▶ **PROVIDED ENTRIES**:

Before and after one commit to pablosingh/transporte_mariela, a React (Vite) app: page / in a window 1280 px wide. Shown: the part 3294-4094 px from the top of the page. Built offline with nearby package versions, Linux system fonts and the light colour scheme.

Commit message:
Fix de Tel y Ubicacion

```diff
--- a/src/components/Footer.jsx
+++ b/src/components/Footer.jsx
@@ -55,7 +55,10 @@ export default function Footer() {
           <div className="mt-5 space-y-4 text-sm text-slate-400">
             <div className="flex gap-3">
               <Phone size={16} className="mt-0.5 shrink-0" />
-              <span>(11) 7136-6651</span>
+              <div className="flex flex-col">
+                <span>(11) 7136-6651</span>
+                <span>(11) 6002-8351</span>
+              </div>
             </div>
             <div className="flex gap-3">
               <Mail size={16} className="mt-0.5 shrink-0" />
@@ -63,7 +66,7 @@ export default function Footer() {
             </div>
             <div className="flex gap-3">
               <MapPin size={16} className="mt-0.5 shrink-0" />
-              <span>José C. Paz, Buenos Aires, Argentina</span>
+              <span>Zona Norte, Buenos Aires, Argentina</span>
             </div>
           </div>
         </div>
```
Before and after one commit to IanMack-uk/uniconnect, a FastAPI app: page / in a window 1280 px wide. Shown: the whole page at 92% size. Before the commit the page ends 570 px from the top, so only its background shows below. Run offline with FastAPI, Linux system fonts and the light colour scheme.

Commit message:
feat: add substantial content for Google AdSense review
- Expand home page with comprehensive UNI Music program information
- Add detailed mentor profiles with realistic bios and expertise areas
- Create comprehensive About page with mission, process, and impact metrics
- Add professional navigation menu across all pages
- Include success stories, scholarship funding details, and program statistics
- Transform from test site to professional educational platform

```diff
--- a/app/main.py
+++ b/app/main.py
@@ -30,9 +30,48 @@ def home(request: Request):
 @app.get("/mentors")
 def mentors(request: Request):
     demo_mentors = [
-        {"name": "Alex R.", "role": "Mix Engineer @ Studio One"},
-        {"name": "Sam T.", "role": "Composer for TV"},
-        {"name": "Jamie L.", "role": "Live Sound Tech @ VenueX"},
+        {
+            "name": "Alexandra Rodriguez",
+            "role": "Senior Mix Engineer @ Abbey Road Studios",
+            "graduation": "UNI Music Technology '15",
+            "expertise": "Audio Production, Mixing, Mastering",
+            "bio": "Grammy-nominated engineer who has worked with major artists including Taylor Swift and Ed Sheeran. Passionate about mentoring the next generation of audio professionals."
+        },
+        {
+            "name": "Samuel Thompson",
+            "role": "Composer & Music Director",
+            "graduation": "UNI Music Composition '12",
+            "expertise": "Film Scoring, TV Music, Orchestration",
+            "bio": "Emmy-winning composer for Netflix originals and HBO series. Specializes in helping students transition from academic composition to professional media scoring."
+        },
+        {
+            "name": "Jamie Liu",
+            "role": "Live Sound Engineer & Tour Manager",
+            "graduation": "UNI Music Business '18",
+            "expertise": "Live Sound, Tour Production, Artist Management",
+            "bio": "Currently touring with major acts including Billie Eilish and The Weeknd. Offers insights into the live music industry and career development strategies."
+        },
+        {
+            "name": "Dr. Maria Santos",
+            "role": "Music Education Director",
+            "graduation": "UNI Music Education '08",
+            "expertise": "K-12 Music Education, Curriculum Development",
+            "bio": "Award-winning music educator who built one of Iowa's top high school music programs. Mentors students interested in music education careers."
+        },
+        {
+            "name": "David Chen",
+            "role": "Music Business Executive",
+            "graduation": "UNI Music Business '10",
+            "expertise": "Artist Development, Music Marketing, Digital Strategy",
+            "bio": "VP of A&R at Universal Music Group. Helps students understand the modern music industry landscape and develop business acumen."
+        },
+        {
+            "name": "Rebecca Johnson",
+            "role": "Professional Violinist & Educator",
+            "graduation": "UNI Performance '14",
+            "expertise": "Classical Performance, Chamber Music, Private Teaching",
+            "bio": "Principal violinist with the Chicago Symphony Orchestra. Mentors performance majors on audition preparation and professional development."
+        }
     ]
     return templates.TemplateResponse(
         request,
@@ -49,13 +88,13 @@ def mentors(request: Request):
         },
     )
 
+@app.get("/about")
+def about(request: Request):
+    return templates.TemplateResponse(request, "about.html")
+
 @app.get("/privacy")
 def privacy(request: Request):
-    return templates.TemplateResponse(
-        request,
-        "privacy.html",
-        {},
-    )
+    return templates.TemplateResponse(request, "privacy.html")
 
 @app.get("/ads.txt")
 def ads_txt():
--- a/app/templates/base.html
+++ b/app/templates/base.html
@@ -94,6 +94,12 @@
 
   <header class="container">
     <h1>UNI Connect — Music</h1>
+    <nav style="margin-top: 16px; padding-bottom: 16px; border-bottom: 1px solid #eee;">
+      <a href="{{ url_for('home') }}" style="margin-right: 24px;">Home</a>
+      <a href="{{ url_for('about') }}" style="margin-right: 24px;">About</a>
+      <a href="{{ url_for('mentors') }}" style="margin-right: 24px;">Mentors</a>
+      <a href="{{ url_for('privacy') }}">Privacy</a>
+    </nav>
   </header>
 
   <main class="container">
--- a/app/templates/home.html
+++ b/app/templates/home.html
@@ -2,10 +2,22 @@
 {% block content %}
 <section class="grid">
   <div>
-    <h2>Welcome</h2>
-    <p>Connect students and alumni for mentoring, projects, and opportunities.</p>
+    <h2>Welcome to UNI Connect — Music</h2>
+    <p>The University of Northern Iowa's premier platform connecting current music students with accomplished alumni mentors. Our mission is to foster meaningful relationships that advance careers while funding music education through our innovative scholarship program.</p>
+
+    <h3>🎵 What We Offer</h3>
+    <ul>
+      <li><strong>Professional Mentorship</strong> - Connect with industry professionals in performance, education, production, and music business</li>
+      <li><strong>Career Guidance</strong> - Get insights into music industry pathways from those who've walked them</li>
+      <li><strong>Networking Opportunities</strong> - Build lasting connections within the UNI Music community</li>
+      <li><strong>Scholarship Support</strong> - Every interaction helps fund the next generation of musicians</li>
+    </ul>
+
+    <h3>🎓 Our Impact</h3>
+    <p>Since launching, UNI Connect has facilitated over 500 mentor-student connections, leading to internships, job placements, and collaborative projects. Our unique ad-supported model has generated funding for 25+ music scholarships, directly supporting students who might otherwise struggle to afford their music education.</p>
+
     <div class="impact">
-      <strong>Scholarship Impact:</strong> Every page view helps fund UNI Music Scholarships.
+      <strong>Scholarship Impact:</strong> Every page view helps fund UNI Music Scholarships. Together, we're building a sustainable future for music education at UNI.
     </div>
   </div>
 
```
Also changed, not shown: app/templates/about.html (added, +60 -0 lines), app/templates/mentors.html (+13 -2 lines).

▶ **DESCRIPTION OF THE TASK**:
Output the lines above verbatim and in full.

▶ **RESULT OF THE EXERCISE**:
Before and after one commit to pablosingh/transporte_mariela, a React (Vite) app: page / in a window 1280 px wide. Shown: the part 3294-4094 px from the top of the page. Built offline with nearby package versions, Linux system fonts and the light colour scheme.

Commit message:
Fix de Tel y Ubicacion

```diff
--- a/src/components/Footer.jsx
+++ b/src/components/Footer.jsx
@@ -55,7 +55,10 @@ export default function Footer() {
           <div className="mt-5 space-y-4 text-sm text-slate-400">
             <div className="flex gap-3">
               <Phone size={16} className="mt-0.5 shrink-0" />
-              <span>(11) 7136-6651</span>
+              <div className="flex flex-col">
+                <span>(11) 7136-6651</span>
+                <span>(11) 6002-8351</span>
+              </div>
             </div>
             <div className="flex gap-3">
               <Mail size={16} className="mt-0.5 shrink-0" />
@@ -63,7 +66,7 @@ export default function Footer() {
             </div>
             <div className="flex gap-3">
               <MapPin size={16} className="mt-0.5 shrink-0" />
-              <span>José C. Paz, Buenos Aires, Argentina</span>
+              <span>Zona Norte, Buenos Aires, Argentina</span>
             </div>
           </div>
         </div>
```
Before and after one commit to IanMack-uk/uniconnect, a FastAPI app: page / in a window 1280 px wide. Shown: the whole page at 92% size. Before the commit the page ends 570 px from the top, so only its background shows below. Run offline with FastAPI, Linux system fonts and the light colour scheme.

Commit message:
feat: add substantial content for Google AdSense review
- Expand home page with comprehensive UNI Music program information
- Add detailed mentor profiles with realistic bios and expertise areas
- Create comprehensive About page with mission, process, and impact metrics
- Add professional navigation menu across all pages
- Include success stories, scholarship funding details, and program statistics
- Transform from test site to professional educational platform

```diff
--- a/app/main.py
+++ b/app/main.py
@@ -30,9 +30,48 @@ def home(request: Request):
 @app.get("/mentors")
 def mentors(request: Request):
     demo_mentors = [
-        {"name": "Alex R.", "role": "Mix Engineer @ Studio One"},
-        {"name": "Sam T.", "role": "Composer for TV"},
-        {"name": "Jamie L.", "role": "Live Sound Tech @ VenueX"},
+        {
+            "name": "Alexandra Rodriguez",
+            "role": "Senior Mix Engineer @ Abbey Road Studios",
+            "graduation": "UNI Music Technology '15",
+            "expertise": "Audio Production, Mixing, Mastering",
+            "bio": "Grammy-nominated engineer who has worked with major artists including Taylor Swift and Ed Sheeran. Passionate about mentoring the next generation of audio professionals."
+        },
+        {
+            "name": "Samuel Thompson",
+            "role": "Composer & Music Director",
+            "graduation": "UNI Music Composition '12",
+            "expertise": "Film Scoring, TV Music, Orchestration",
+            "bio": "Emmy-winning composer for Netflix originals and HBO series. Specializes in helping students transition from academic composition to professional media scoring."
+        },
+        {
+            "name": "Jamie Liu",
+            "role": "Live Sound Engineer & Tour Manager",
+            "graduation": "UNI Music Business '18",
+            "expertise": "Live Sound, Tour Production, Artist Management",
+            "bio": "Currently touring with major acts including Billie Eilish and The Weeknd. Offers insights into the live music industry and career development strategies."
+        },
+        {
+            "name": "Dr. Maria Santos",
+            "role": "Music Education Director",
+            "graduation": "UNI Music Education '08",
+            "expertise": "K-12 Music Education, Curriculum Development",
+            "bio": "Award-winning music educator who built one of Iowa's top high school music programs. Mentors students interested in music education careers."
+        },
+        {
+            "name": "David Chen",
+            "role": "Music Business Executive",
+            "graduation": "UNI Music Business '10",
+            "expertise": "Artist Development, Music Marketing, Digital Strategy",
+            "bio": "VP of A&R at Universal Music Group. Helps students understand the modern music industry landscape and develop business acumen."
+        },
+        {
+            "name": "Rebecca Johnson",
+            "role": "Professional Violinist & Educator",
+            "graduation": "UNI Performance '14",
+            "expertise": "Classical Performance, Chamber Music, Private Teaching",
+            "bio": "Principal violinist with the Chicago Symphony Orchestra. Mentors performance majors on audition preparation and professional development."
+        }
     ]
     return templates.TemplateResponse(
         request,
@@ -49,13 +88,13 @@ def mentors(request: Request):
         },
     )
 
+@app.get("/about")
+def about(request: Request):
+    return templates.TemplateResponse(request, "about.html")
+
 @app.get("/privacy")
 def privacy(request: Request):
-    return templates.TemplateResponse(
-        request,
-        "privacy.html",
-        {},
-    )
+    return templates.TemplateResponse(request, "privacy.html")
 
 @app.get("/ads.txt")
 def ads_txt():
--- a/app/templates/base.html
+++ b/app/templates/base.html
@@ -94,6 +94,12 @@
 
   <header class="container">
     <h1>UNI Connect — Music</h1>
+    <nav style="margin-top: 16px; padding-bottom: 16px; border-bottom: 1px solid #eee;">
+      <a href="{{ url_for('home') }}" style="margin-right: 24px;">Home</a>
+      <a href="{{ url_for('about') }}" style="margin-right: 24px;">About</a>
+      <a href="{{ url_for('mentors') }}" style="margin-right: 24px;">Mentors</a>
+      <a href="{{ url_for('privacy') }}">Privacy</a>
+    </nav>
   </header>
 
   <main class="container">
--- a/app/templates/home.html
+++ b/app/templates/home.html
@@ -2,10 +2,22 @@
 {% block content %}
 <section class="grid">
   <div>
-    <h2>Welcome</h2>
-    <p>Connect students and alumni for mentoring, projects, and opportunities.</p>
+    <h2>Welcome to UNI Connect — Music</h2>
+    <p>The University of Northern Iowa's premier platform connecting current music students with accomplished alumni mentors. Our mission is to foster meaningful relationships that advance careers while funding music education through our innovative scholarship program.</p>
+
+    <h3>🎵 What We Offer</h3>
+    <ul>
+      <li><strong>Professional Mentorship</strong> - Connect with industry professionals in performance, education, production, and music business</li>
+      <li><strong>Career Guidance</strong> - Get insights into music industry pathways from those who've walked them</li>
+      <li><strong>Networking Opportunities</strong> - Build lasting connections within the UNI Music community</li>
+      <li><strong>Scholarship Support</strong> - Every interaction helps fund the next generation of musicians</li>
+    </ul>
+
+    <h3>🎓 Our Impact</h3>
+    <p>Since launching, UNI Connect has facilitated over 500 mentor-student connections, leading to internships, job placements, and collaborative projects. Our unique ad-supported model has generated funding for 25+ music scholarships, directly supporting students who might otherwise struggle to afford their music education.</p>
+
     <div class="impact">
-      <strong>Scholarship Impact:</strong> Every page view helps fund UNI Music Scholarships.
+      <strong>Scholarship Impact:</strong> Every page view helps fund UNI Music Scholarships. Together, we're building a sustainable future for music education at UNI.
     </div>
   </div>
 
```
Also changed, not shown: app/templates/about.html (added, +60 -0 lines), app/templates/mentors.html (+13 -2 lines).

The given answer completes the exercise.